I'm surprised that Portsmouth, which claims to have the highest population density outside Inner London, doesn't get a mention. Is this because of different definition, or because the grid squares used in Portsmouth all include an area of open water?

dg writes: If you read Alasdair's post, Portsmouth does get a mention.
And Bow Common in my youth was possibly the least densely populated area in London, being a serial chain of bombsites, and in autumn, a s[plash of purple rosebay willowherb!
Thanks dg, it's an interesting read!
I live in the Brighton one, along with 17017 others.
I was a bit surprised to see Upton Park among the contenders. There are a few low rise blocks but it's still mostly terraced houses.
A surprising lack of houseboats moored on the canal.
And I'm guessing the least populated square would be in the Scottish highlands somewhere.
Great post! Paris or Barcelona density would indeed be lovely
There’ll be hundreds, probably thousands, of 1km grid squares with zero population.
I love the population fact - Tower Hamlets still hasn't hit its prewar population (~340k) or its 1921 population (~530k)!
as you say we aren't even touching the sides in london when it comes to density. and Even those places in europe that are twice as dense as this, don't feel insanely dense.

London might be in the sort of 'worst of both worlds' of density, where you get a lot of the downsides (noise, litter, congestion) without some of the big efficiency gains like completely walkable blocks and good facilities on pretty much every street corner like you will see in central Barcelona or in far eastern cities.
Thank you for pointing out that London isn't as densely populated as Paris or Barcelona, and that we're not as 'full' as certain newspapers would have us believe!
Though trying to explain to people (who mostly live outside of London) that this is the case falls on deaf ears!

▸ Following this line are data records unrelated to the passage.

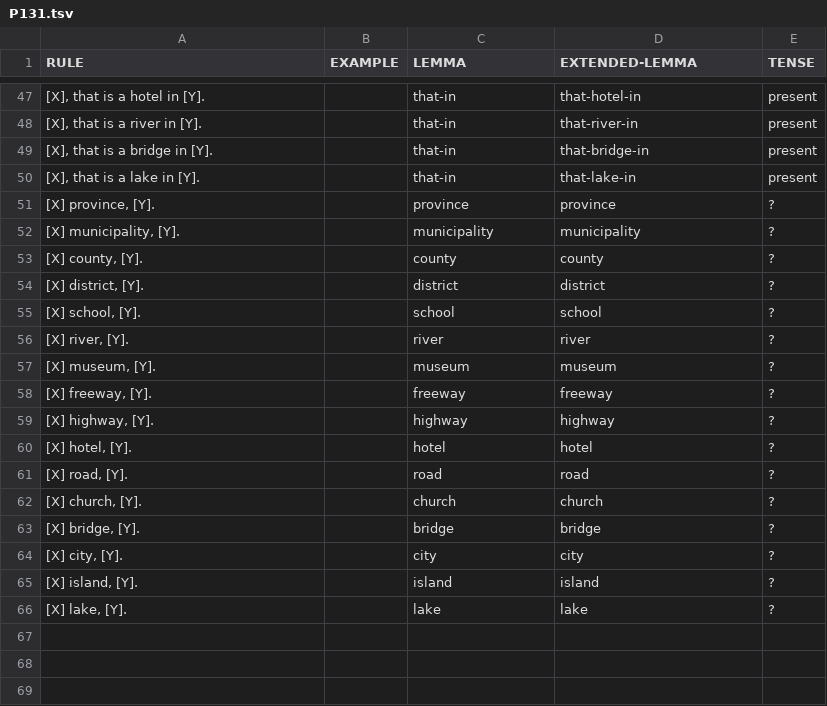
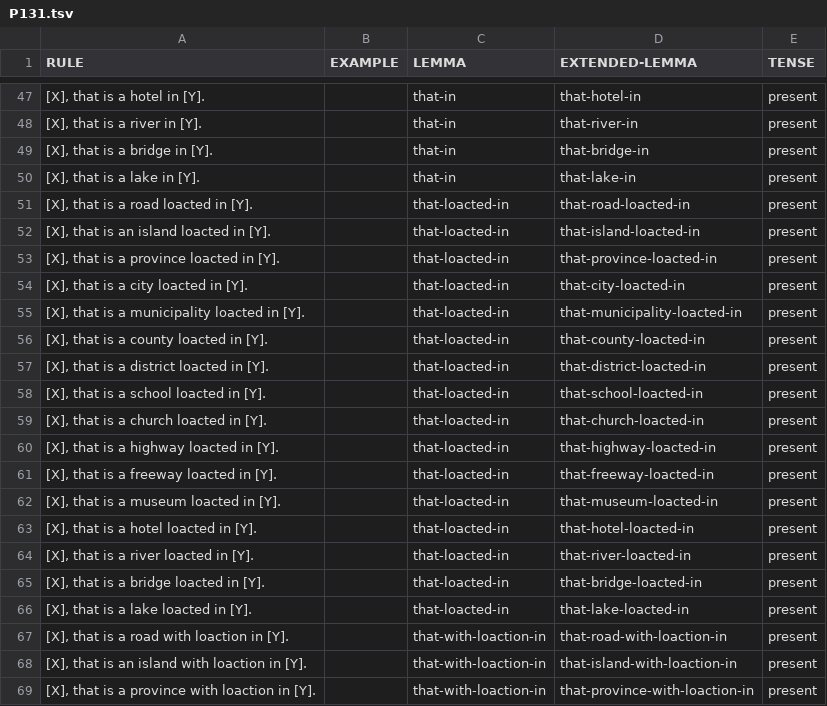
Before and after one commit to yanaiela/lm_meaning, a TSV file: data/pattern_data/P131.tsv, drawn as a sheet; only a part is shown, gaps mark what is left out; the shorter side is filled out with more unchanged rows; the diff covers the shown part only; the diff names each change by its address in the sheet, - before the commit and + after, or states it on an @@ line.

Commit message:
Update P131.tsv
more combinations

```diff
--- a/data/pattern_data/P131.tsv
+++ b/data/pattern_data/P131.tsv
+row 51: [X], that is a road loacted in [Y]. |  | that-loacted-in | that-road-loacted-in | present
+row 52: [X], that is an island loacted in [Y]. |  | that-loacted-in | that-island-loacted-in | present
+row 53: [X], that is a province loacted in [Y]. |  | that-loacted-in | that-province-loacted-in | present
+row 54: [X], that is a city loacted in [Y]. |  | that-loacted-in | that-city-loacted-in | present
+row 55: [X], that is a municipality loacted in [Y]. |  | that-loacted-in | that-municipality-loacted-in | present
+row 56: [X], that is a county loacted in [Y]. |  | that-loacted-in | that-county-loacted-in | present
+row 57: [X], that is a district loacted in [Y]. |  | that-loacted-in | that-district-loacted-in | present
+row 58: [X], that is a school loacted in [Y]. |  | that-loacted-in | that-school-loacted-in | present
+row 59: [X], that is a church loacted in [Y]. |  | that-loacted-in | that-church-loacted-in | present
+row 60: [X], that is a highway loacted in [Y]. |  | that-loacted-in | that-highway-loacted-in | present
+row 61: [X], that is a freeway loacted in [Y]. |  | that-loacted-in | that-freeway-loacted-in | present
+row 62: [X], that is a museum loacted in [Y]. |  | that-loacted-in | that-museum-loacted-in | present
+row 63: [X], that is a hotel loacted in [Y]. |  | that-loacted-in | that-hotel-loacted-in | present
+row 64: [X], that is a river loacted in [Y]. |  | that-loacted-in | that-river-loacted-in | present
+row 65: [X], that is a bridge loacted in [Y]. |  | that-loacted-in | that-bridge-loacted-in | present
+row 66: [X], that is a lake loacted in [Y]. |  | that-loacted-in | that-lake-loacted-in | present
+row 67: [X], that is a road with loaction in [Y]. |  | that-with-loaction-in | that-road-with-loaction-in | present
+row 68: [X], that is an island with loaction in [Y]. |  | that-with-loaction-in | that-island-with-loaction-in | present
+row 69: [X], that is a province with loaction in [Y]. |  | that-with-loaction-in | that-province-with-loaction-in | present
```
Also changed, not shown: 13 added rows elsewhere in this file.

A shortfall in adequate and affordable housing is not the same thing as 'being full'!
A fascinating analysis but what interests me particularly is how many cars does this enormous number of people own and where are they parked?
J., I understand over 40% of London households don’t have a car, so maybe many of the households here are car-less.
About a third of households in this part of Tower Hamlets own a car. Average household size hereabouts is about 2.8. So only about 3000 cars. Quite parkable.
Thanks for the info. Before and during the war, my mother, grandmother, aunts and uncles lived just on the edge of the grid in terraced homes backing up to the cemetery; they did get some bomb damage, but weren't completely demolished and are still today (now with indoor plumbing--they didn't have that in the 1950s). One uncle/aunt moved off Lockhart St and into "new" flats in the early 1960s to Broomfield St in Poplar--a quick walk away and within that current high population grid. Those flats are still there. Back then there used to be more of those prefab war bungalows in the area--now replaced with more flats.
FYI 3k would take up 3.7% of the entire square km.. so not crazy.. though if it was all on-street parking then it could make a very high proportion of available public space.
If all of the development potential in the Lisson Grove square was realised, it could easily equal Bow.

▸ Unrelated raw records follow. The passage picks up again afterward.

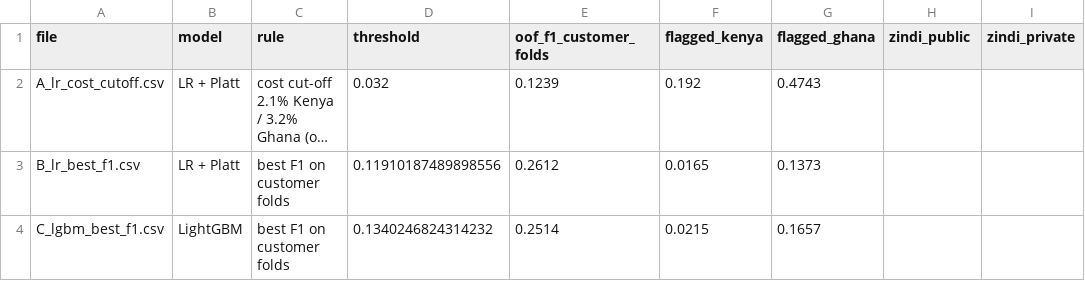
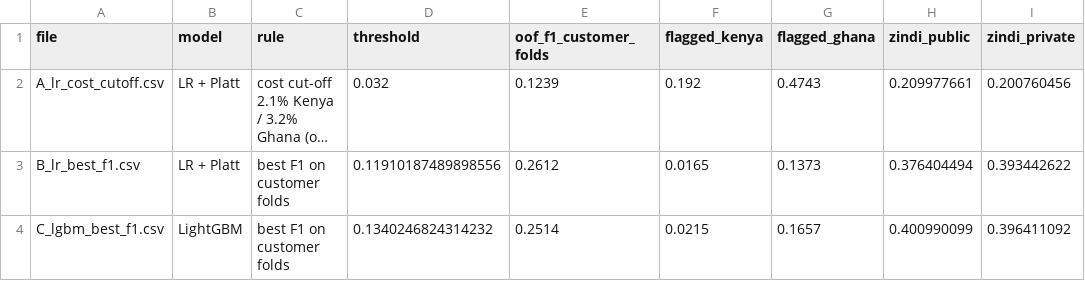
Before and after one commit to ASU-MICS-2028/mle-group-1-prosit-2, a CSV file: learnings/tables/07b_zindi_submissions.csv, drawn as a sheet; long unchanged cells end in …; the diff names each change by its address in the sheet, - before the commit and + after, or states it on an @@ line.

Commit message:
Step 7b done: Zindi scores logged (LR 0.393 vs LightGBM 0.396 private, a tie); Now box to Alice

```diff
--- a/learnings/tables/07b_zindi_submissions.csv
+++ b/learnings/tables/07b_zindi_submissions.csv
-H2 (zindi_public): (empty)
+H2 (zindi_public): 0.209977661
-I2 (zindi_private): (empty)
+I2 (zindi_private): 0.200760456
-H3 (zindi_public): (empty)
+H3 (zindi_public): 0.376404494
-I3 (zindi_private): (empty)
+I3 (zindi_private): 0.393442622
-H4 (zindi_public): (empty)
+H4 (zindi_public): 0.400990099
-I4 (zindi_private): (empty)
+I4 (zindi_private): 0.396411092
```
Also changed, not shown: 4 other files.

Some additional (re)development is happening but there are some sites that have been empty for while that are zoned for tower blocks and other high density.
"two intermittent single deckers"
Also the 277 and D7, both of which run the full length of Burdett Rd and constitute important links to Mile End to the North and Canary Wharf to the South.
You mention the Fenchurch St line clipping the corner.. you didn't mention that it also has the Elizabeth Line (Shenfield branch) running along under it, but alas neither have platforms.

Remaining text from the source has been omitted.